TASK TO CARRY OUT |
An exact restatement of the data is required, with the images omitted.

* * * * * * * * *

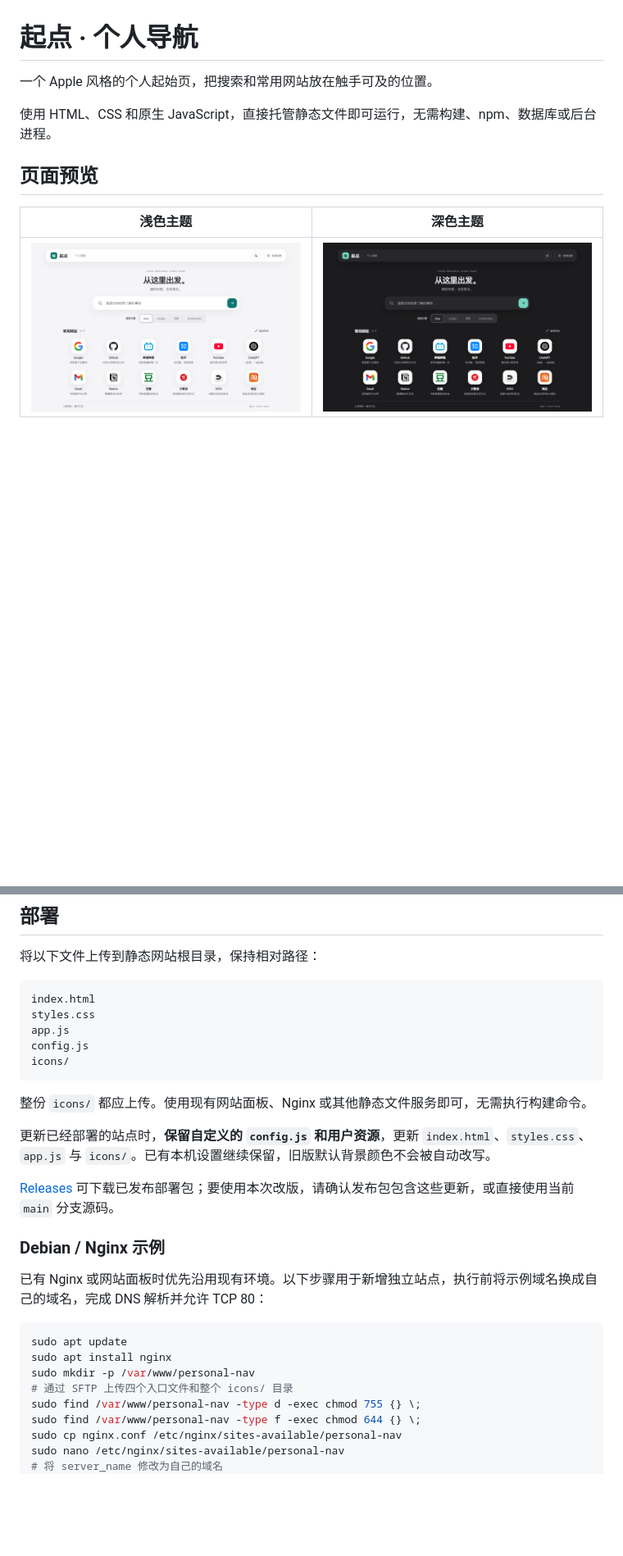
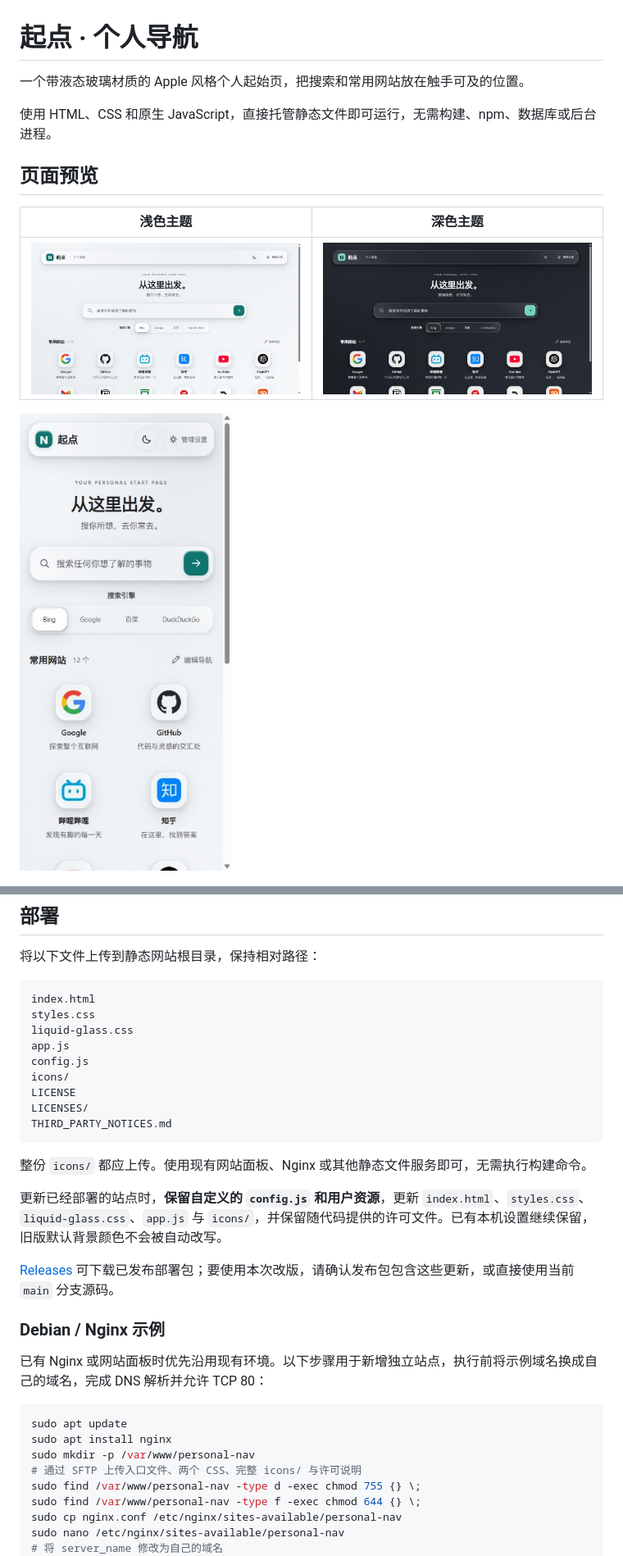
Before and after one commit to NielaoGanBu/personal-navpage-qidian, a Markdown page: README.md, 2 parts joined by grey strips. Shown: that part at 82% size. Drawn GitHub-style; pictures changed too: docs/screenshots/liquid-dark.jpg (added), docs/screenshots/liquid-light.jpg (added), docs/screenshots/liquid-mobile.jpg (added); blank space fills up the shorter version.

Commit message:
feat: 起点主页整合液态玻璃效果 (#3)
整合已确认的液态玻璃材质、深浅主题和实底降级，更新 README、实际截图、部署清单及 GPL 归属说明。

````diff
--- a/README.md
+++ b/README.md
@@ -1,6 +1,6 @@
 # 起点 · 个人导航
 
-一个 Apple 风格的个人起始页，把搜索和常用网站放在触手可及的位置。
+一个带液态玻璃材质的 Apple 风格个人起始页，把搜索和常用网站放在触手可及的位置。
 
 使用 HTML、CSS 和原生 JavaScript，直接托管静态文件即可运行，无需构建、npm、数据库或后台进程。
 
@@ -8,7 +8,9 @@
 
 | 浅色主题 | 深色主题 |
 | --- | --- |
-| ![银白浅色主页](docs/screenshots/light.png) | ![深灰夜间主页](docs/screenshots/dark.png) |
+| ![银白浅色主页](docs/screenshots/liquid-light.jpg) | ![深灰夜间主页](docs/screenshots/liquid-dark.jpg) |
+
+![手机布局](docs/screenshots/liquid-mobile.jpg)
 
 ![管理设置面板](docs/screenshots/settings.png)
 
@@ -84,14 +87,18 @@ https://www.bing.com/search?q={q}
 ```text
 index.html
 styles.css
+liquid-glass.css
 app.js
 config.js
 icons/
+LICENSE
+LICENSES/
+THIRD_PARTY_NOTICES.md
 ```
 
 整份 `icons/` 都应上传。使用现有网站面板、Nginx 或其他静态文件服务即可，无需执行构建命令。
 
-更新已经部署的站点时，**保留自定义的 `config.js` 和用户资源**，更新 `index.html`、`styles.css`、`app.js` 与 `icons/`。已有本机设置继续保留，旧版默认背景颜色不会被自动改写。
+更新已经部署的站点时，**保留自定义的 `config.js` 和用户资源**，更新 `index.html`、`styles.css`、`liquid-glass.css`、`app.js` 与 `icons/`，并保留随代码提供的许可文件。已有本机设置继续保留，旧版默认背景颜色不会被自动改写。
 
 [Releases](https://github.com/NielaoGanBu/personal-navpage-qidian/releases) 可下载已发布部署包；要使用本次改版，请确认发布包包含这些更新，或直接使用当前 `main` 分支源码。
 
@@ -103,7 +110,7 @@ icons/
 sudo apt update
 sudo apt install nginx
 sudo mkdir -p /var/www/personal-nav
-# 通过 SFTP 上传四个入口文件和整个 icons/ 目录
+# 通过 SFTP 上传入口文件、两个 CSS、完整 icons/ 与许可说明
 sudo find /var/www/personal-nav -type d -exec chmod 755 {} \;
 sudo find /var/www/personal-nav -type f -exec chmod 644 {} \;
 sudo cp nginx.conf /etc/nginx/sites-available/personal-nav
````
Also changed, not shown: other parts of README.md (+16 -8 lines), THIRD_PARTY_NOTICES.md (+8 -2 lines), docs/deploy-harness.md (+2 -2 lines), 3 other files.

* * * * * * * * *

WRITTEN RESPONSE |
Before and after one commit to NielaoGanBu/personal-navpage-qidian, a Markdown page: README.md, 2 parts joined by grey strips. Shown: that part at 82% size. Drawn GitHub-style; pictures changed too: docs/screenshots/liquid-dark.jpg (added), docs/screenshots/liquid-light.jpg (added), docs/screenshots/liquid-mobile.jpg (added); blank space fills up the shorter version.

Commit message:
feat: 起点主页整合液态玻璃效果 (#3)
整合已确认的液态玻璃材质、深浅主题和实底降级，更新 README、实际截图、部署清单及 GPL 归属说明。

````diff
--- a/README.md
+++ b/README.md
@@ -1,6 +1,6 @@
 # 起点 · 个人导航
 
-一个 Apple 风格的个人起始页，把搜索和常用网站放在触手可及的位置。
+一个带液态玻璃材质的 Apple 风格个人起始页，把搜索和常用网站放在触手可及的位置。
 
 使用 HTML、CSS 和原生 JavaScript，直接托管静态文件即可运行，无需构建、npm、数据库或后台进程。
 
@@ -8,7 +8,9 @@
 
 | 浅色主题 | 深色主题 |
 | --- | --- |
-| ![银白浅色主页](docs/screenshots/light.png) | ![深灰夜间主页](docs/screenshots/dark.png) |
+| ![银白浅色主页](docs/screenshots/liquid-light.jpg) | ![深灰夜间主页](docs/screenshots/liquid-dark.jpg) |
+
+![手机布局](docs/screenshots/liquid-mobile.jpg)
 
 ![管理设置面板](docs/screenshots/settings.png)
 
@@ -84,14 +87,18 @@ https://www.bing.com/search?q={q}
 ```text
 index.html
 styles.css
+liquid-glass.css
 app.js
 config.js
 icons/
+LICENSE
+LICENSES/
+THIRD_PARTY_NOTICES.md
 ```
 
 整份 `icons/` 都应上传。使用现有网站面板、Nginx 或其他静态文件服务即可，无需执行构建命令。
 
-更新已经部署的站点时，**保留自定义的 `config.js` 和用户资源**，更新 `index.html`、`styles.css`、`app.js` 与 `icons/`。已有本机设置继续保留，旧版默认背景颜色不会被自动改写。
+更新已经部署的站点时，**保留自定义的 `config.js` 和用户资源**，更新 `index.html`、`styles.css`、`liquid-glass.css`、`app.js` 与 `icons/`，并保留随代码提供的许可文件。已有本机设置继续保留，旧版默认背景颜色不会被自动改写。
 
 [Releases](https://github.com/NielaoGanBu/personal-navpage-qidian/releases) 可下载已发布部署包；要使用本次改版，请确认发布包包含这些更新，或直接使用当前 `main` 分支源码。
 
@@ -103,7 +110,7 @@ icons/
 sudo apt update
 sudo apt install nginx
 sudo mkdir -p /var/www/personal-nav
-# 通过 SFTP 上传四个入口文件和整个 icons/ 目录
+# 通过 SFTP 上传入口文件、两个 CSS、完整 icons/ 与许可说明
 sudo find /var/www/personal-nav -type d -exec chmod 755 {} \;
 sudo find /var/www/personal-nav -type f -exec chmod 644 {} \;
 sudo cp nginx.conf /etc/nginx/sites-available/personal-nav
````
Also changed, not shown: other parts of README.md (+16 -8 lines), THIRD_PARTY_NOTICES.md (+8 -2 lines), docs/deploy-harness.md (+2 -2 lines), 3 other files.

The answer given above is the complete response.